§ **What is required**
Print every record exactly, omitting all pictures.

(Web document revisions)
· · · · ·
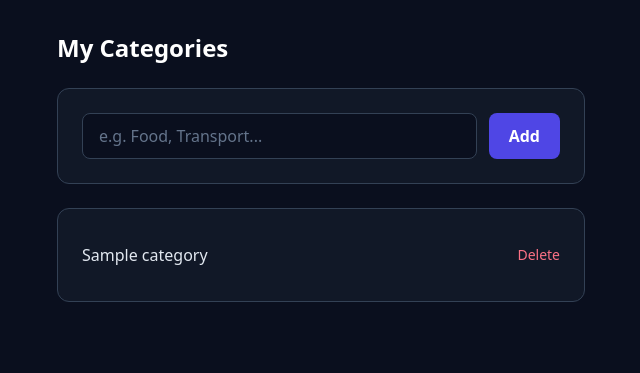
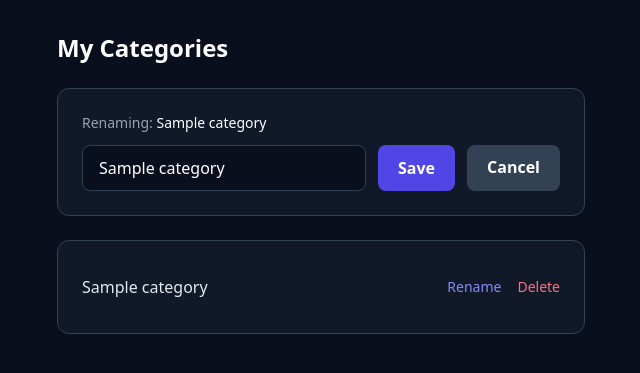
Before and after one commit to lolgamebot/money-tracker, a PHP site: page /categories.php?edit=1 in a window 1280 px wide. Shown: the part 61-434 px from the top of the page, without its empty margins (319-959 px from the left). Run offline with PHP 8.4, Linux system fonts and the light colour scheme; the visitor is signed in with stand-in values (Sample User, id 1); tables that the repository leaves empty hold one stand-in row (values such as "Sample post"); some libraries are stand-ins or nearby versions.

Commit message:
added rename category name

```diff
--- a/categories.php
+++ b/categories.php
@@ -6,6 +6,7 @@ requireLogin();
 
 $userId = $_SESSION["user_id"];
 
+// Handle delete
 if (isset($_GET["delete"])) {
     $categoryId = $_GET["delete"];
     $deleteCategory = $pdo->prepare("DELETE FROM categories WHERE id = ? AND user_id = ?");
@@ -14,7 +15,30 @@ if (isset($_GET["delete"])) {
     exit;
 }
 
-if ($_SERVER["REQUEST_METHOD"] == "POST") {
+// Handle rename
+if (isset($_GET["edit"]) && $_SERVER["REQUEST_METHOD"] == "POST") {
+    $categoryId = $_GET["edit"];
+    $newName = $_POST["name"];
+
+    if (empty($newName)) {
+        $error = "Category name cannot be empty!";
+    } else {
+        $checkDuplicate = $pdo->prepare("SELECT * FROM categories WHERE name = ? AND user_id = ? AND id != ?");
+        $checkDuplicate->execute([$newName, $userId, $categoryId]);
+        $duplicate = $checkDuplicate->fetch();
+
+        if ($duplicate) {
+            $error = "Category name already exists!";
+        } else {
+            $updateCategory = $pdo->prepare("UPDATE categories SET name = ? WHERE id = ? AND user_id = ?");
+            $updateCategory->execute([$newName, $categoryId, $userId]);
+            $success = "Category renamed!";
+        }
+    }
+}
+
+// Handle add
+if (!isset($_GET["edit"]) && $_SERVER["REQUEST_METHOD"] == "POST") {
     $categoryName = $_POST["name"];
 
     if (empty($categoryName)) {
@@ -37,6 +61,14 @@ if ($_SERVER["REQUEST_METHOD"] == "POST") {
 $getCategories = $pdo->prepare("SELECT * FROM categories WHERE user_id = ? ORDER BY name ASC");
 $getCategories->execute([$userId]);
 $categories = $getCategories->fetchAll();
+
+// Fetch category being edited if any
+$editingCategory = null;
+if (isset($_GET["edit"])) {
+    $getEditing = $pdo->prepare("SELECT * FROM categories WHERE id = ? AND user_id = ?");
+    $getEditing->execute([$_GET["edit"], $userId]);
+    $editingCategory = $getEditing->fetch();
+}
 ?>
 
 <!DOCTYPE html>
@@ -62,17 +94,35 @@ $categories = $getCategories->fetchAll();
             <div class="bg-emerald-500/10 border border-emerald-500/30 text-emerald-400 rounded-lg px-4 py-3 mb-6 text-sm"><?= $success ?></div>
         <?php endif; ?>
 
+        <!-- Add or Edit Form -->
         <div class="bg-[#111827] rounded-xl border border-slate-700 p-6 mb-6">
+            <?php if ($editingCategory): ?>
+                <p class="text-sm text-slate-400 mb-3">Renaming: <span class="text-white font-medium"><?= $editingCategory["name"] ?></span></p>
+                <form action="categories.php?edit=<?= $editingCategory["id"] ?>" method="POST" class="flex gap-3">
+                    <input type="text" name="name" value="<?= $editingCategory["name"] ?>" required
+                        class="flex-1 bg-[#0a0f1e] border border-slate-700 rounded-lg px-4 py-2.5 text-white placeholder-slate-500 focus:outline-none focus:border-indigo-500 focus:ring-1 focus:ring-indigo-500">
+                    <button type="submit"
+                        class="bg-indigo-600 hover:bg-indigo-500 text-white font-semibold px-5 py-2.5 rounded-lg transition-colors">
+                        Save
+                    </button>
+                    <a href="categories.php"
+                        class="bg-slate-700 hover:bg-slate-600 text-white font-semibold px-5 py-2.5 rounded-lg transition-colors">
+                        Cancel
+                    </a>
+                </form>
+            <?php else: ?>
                 <form action="categories.php" method="POST" class="flex gap-3">
-                <input type="text" name="name" placeholder="e.g. Food, Transport..." required
+                    <input type="text" name="name" placeholder="e.g. Food, Salary..." required
                         class="flex-1 bg-[#0a0f1e] border border-slate-700 rounded-lg px-4 py-2.5 text-white placeholder-slate-500 focus:outline-none focus:border-indigo-500 focus:ring-1 focus:ring-indigo-500">
                     <button type="submit"
                         class="bg-indigo-600 hover:bg-indigo-500 text-white font-semibold px-5 py-2.5 rounded-lg transition-colors">
                         Add
                     </button>
                 </form>
+            <?php endif; ?>
         </div>
 
+        <!-- Category List -->
         <div class="bg-[#111827] rounded-xl border border-slate-700 p-6">
             <?php if (count($categories) === 0): ?>
                 <p class="text-slate-400 text-sm">No categories yet. Add one above!</p>
@@ -81,9 +131,13 @@ $categories = $getCategories->fetchAll();
                     <?php foreach ($categories as $category): ?>
                         <div class="flex items-center justify-between py-2.5 border-b border-slate-800 last:border-0">
                             <span class="text-slate-200"><?= $category["name"] ?></span>
+                            <div class="flex gap-4">
+                                <a href="categories.php?edit=<?= $category["id"] ?>"
+                                   class="text-indigo-400 hover:text-indigo-300 text-sm transition-colors">Rename</a>
                                 <a href="categories.php?delete=<?= $category["id"] ?>"
                                    onclick="return confirm('Delete this category?')"
                                    class="text-rose-400 hover:text-rose-300 text-sm transition-colors">Delete</a>
+                            </div>
                         </div>
                     <?php endforeach; ?>
                 </div>
```
Lines whose indentation alone changed are shown as unchanged.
· · · · ·
§ **Solution to this exercise**
Before and after one commit to lolgamebot/money-tracker, a PHP site: page /categories.php?edit=1 in a window 1280 px wide. Shown: the part 61-434 px from the top of the page, without its empty margins (319-959 px from the left). Run offline with PHP 8.4, Linux system fonts and the light colour scheme; the visitor is signed in with stand-in values (Sample User, id 1); tables that the repository leaves empty hold one stand-in row (values such as "Sample post"); some libraries are stand-ins or nearby versions.

Commit message:
added rename category name

```diff
--- a/categories.php
+++ b/categories.php
@@ -6,6 +6,7 @@ requireLogin();
 
 $userId = $_SESSION["user_id"];
 
+// Handle delete
 if (isset($_GET["delete"])) {
     $categoryId = $_GET["delete"];
     $deleteCategory = $pdo->prepare("DELETE FROM categories WHERE id = ? AND user_id = ?");
@@ -14,7 +15,30 @@ if (isset($_GET["delete"])) {
     exit;
 }
 
-if ($_SERVER["REQUEST_METHOD"] == "POST") {
+// Handle rename
+if (isset($_GET["edit"]) && $_SERVER["REQUEST_METHOD"] == "POST") {
+    $categoryId = $_GET["edit"];
+    $newName = $_POST["name"];
+
+    if (empty($newName)) {
+        $error = "Category name cannot be empty!";
+    } else {
+        $checkDuplicate = $pdo->prepare("SELECT * FROM categories WHERE name = ? AND user_id = ? AND id != ?");
+        $checkDuplicate->execute([$newName, $userId, $categoryId]);
+        $duplicate = $checkDuplicate->fetch();
+
+        if ($duplicate) {
+            $error = "Category name already exists!";
+        } else {
+            $updateCategory = $pdo->prepare("UPDATE categories SET name = ? WHERE id = ? AND user_id = ?");
+            $updateCategory->execute([$newName, $categoryId, $userId]);
+            $success = "Category renamed!";
+        }
+    }
+}
+
+// Handle add
+if (!isset($_GET["edit"]) && $_SERVER["REQUEST_METHOD"] == "POST") {
     $categoryName = $_POST["name"];
 
     if (empty($categoryName)) {
@@ -37,6 +61,14 @@ if ($_SERVER["REQUEST_METHOD"] == "POST") {
 $getCategories = $pdo->prepare("SELECT * FROM categories WHERE user_id = ? ORDER BY name ASC");
 $getCategories->execute([$userId]);
 $categories = $getCategories->fetchAll();
+
+// Fetch category being edited if any
+$editingCategory = null;
+if (isset($_GET["edit"])) {
+    $getEditing = $pdo->prepare("SELECT * FROM categories WHERE id = ? AND user_id = ?");
+    $getEditing->execute([$_GET["edit"], $userId]);
+    $editingCategory = $getEditing->fetch();
+}
 ?>
 
 <!DOCTYPE html>
@@ -62,17 +94,35 @@ $categories = $getCategories->fetchAll();
             <div class="bg-emerald-500/10 border border-emerald-500/30 text-emerald-400 rounded-lg px-4 py-3 mb-6 text-sm"><?= $success ?></div>
         <?php endif; ?>
 
+        <!-- Add or Edit Form -->
         <div class="bg-[#111827] rounded-xl border border-slate-700 p-6 mb-6">
+            <?php if ($editingCategory): ?>
+                <p class="text-sm text-slate-400 mb-3">Renaming: <span class="text-white font-medium"><?= $editingCategory["name"] ?></span></p>
+                <form action="categories.php?edit=<?= $editingCategory["id"] ?>" method="POST" class="flex gap-3">
+                    <input type="text" name="name" value="<?= $editingCategory["name"] ?>" required
+                        class="flex-1 bg-[#0a0f1e] border border-slate-700 rounded-lg px-4 py-2.5 text-white placeholder-slate-500 focus:outline-none focus:border-indigo-500 focus:ring-1 focus:ring-indigo-500">
+                    <button type="submit"
+                        class="bg-indigo-600 hover:bg-indigo-500 text-white font-semibold px-5 py-2.5 rounded-lg transition-colors">
+                        Save
+                    </button>
+                    <a href="categories.php"
+                        class="bg-slate-700 hover:bg-slate-600 text-white font-semibold px-5 py-2.5 rounded-lg transition-colors">
+                        Cancel
+                    </a>
+                </form>
+            <?php else: ?>
                 <form action="categories.php" method="POST" class="flex gap-3">
-                <input type="text" name="name" placeholder="e.g. Food, Transport..." required
+                    <input type="text" name="name" placeholder="e.g. Food, Salary..." required
                         class="flex-1 bg-[#0a0f1e] border border-slate-700 rounded-lg px-4 py-2.5 text-white placeholder-slate-500 focus:outline-none focus:border-indigo-500 focus:ring-1 focus:ring-indigo-500">
                     <button type="submit"
                         class="bg-indigo-600 hover:bg-indigo-500 text-white font-semibold px-5 py-2.5 rounded-lg transition-colors">
                         Add
                     </button>
                 </form>
+            <?php endif; ?>
         </div>
 
+        <!-- Category List -->
         <div class="bg-[#111827] rounded-xl border border-slate-700 p-6">
             <?php if (count($categories) === 0): ?>
                 <p class="text-slate-400 text-sm">No categories yet. Add one above!</p>
@@ -81,9 +131,13 @@ $categories = $getCategories->fetchAll();
                     <?php foreach ($categories as $category): ?>
                         <div class="flex items-center justify-between py-2.5 border-b border-slate-800 last:border-0">
                             <span class="text-slate-200"><?= $category["name"] ?></span>
+                            <div class="flex gap-4">
+                                <a href="categories.php?edit=<?= $category["id"] ?>"
+                                   class="text-indigo-400 hover:text-indigo-300 text-sm transition-colors">Rename</a>
                                 <a href="categories.php?delete=<?= $category["id"] ?>"
                                    onclick="return confirm('Delete this category?')"
                                    class="text-rose-400 hover:text-rose-300 text-sm transition-colors">Delete</a>
+                            </div>
                         </div>
                     <?php endforeach; ?>
                 </div>
```
Lines whose indentation alone changed are shown as unchanged.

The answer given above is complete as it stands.